Please return every line of the records that contains the word "Installation".
——
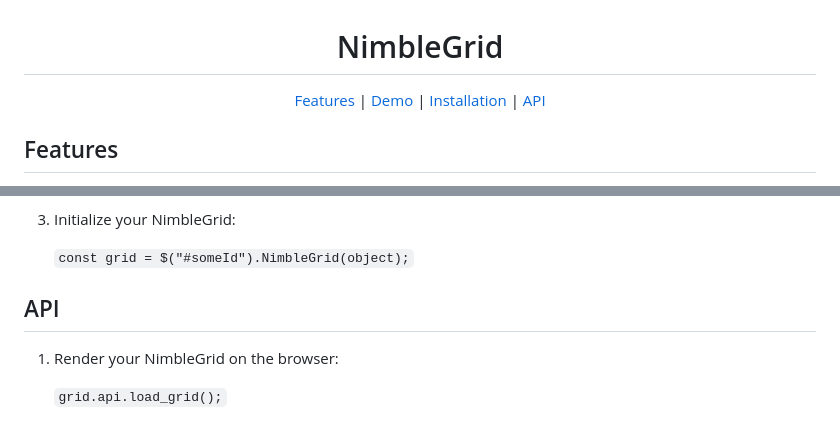
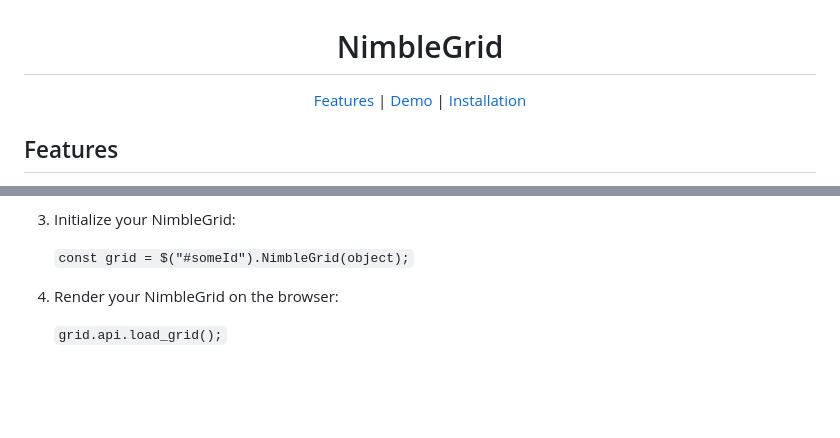
Before and after one commit to Global-Virtual-Networks/Grid-Plugin, a Markdown page: README.md, 2 parts joined by grey strips. Rendered like a GitHub page; blank space fills up the shorter version.

````diff
--- a/README.md
+++ b/README.md
@@ -2,7 +2,7 @@
 
 # NimbleGrid
 
-[Features](#featurs) | [Demo](#demo) | [Installation](#installation) | [API](#api)
+[Features](#featurs) | [Demo](#demo) | [Installation](#installation)
 
 </div>
 
@@ -153,8 +153,6 @@ Syntax Breakdown:
 
    ```const grid = $("#someId").NimbleGrid(object);```
 
-## API
-
-1. Render your NimbleGrid on the browser:
+4. Render your NimbleGrid on the browser:
 
    ```grid.api.load_grid();```
````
——
* _Output below_:
-[Features](#featurs) | [Demo](#demo) | [Installation](#installation) | [API](#api)
+[Features](#featurs) | [Demo](#demo) | [Installation](#installation)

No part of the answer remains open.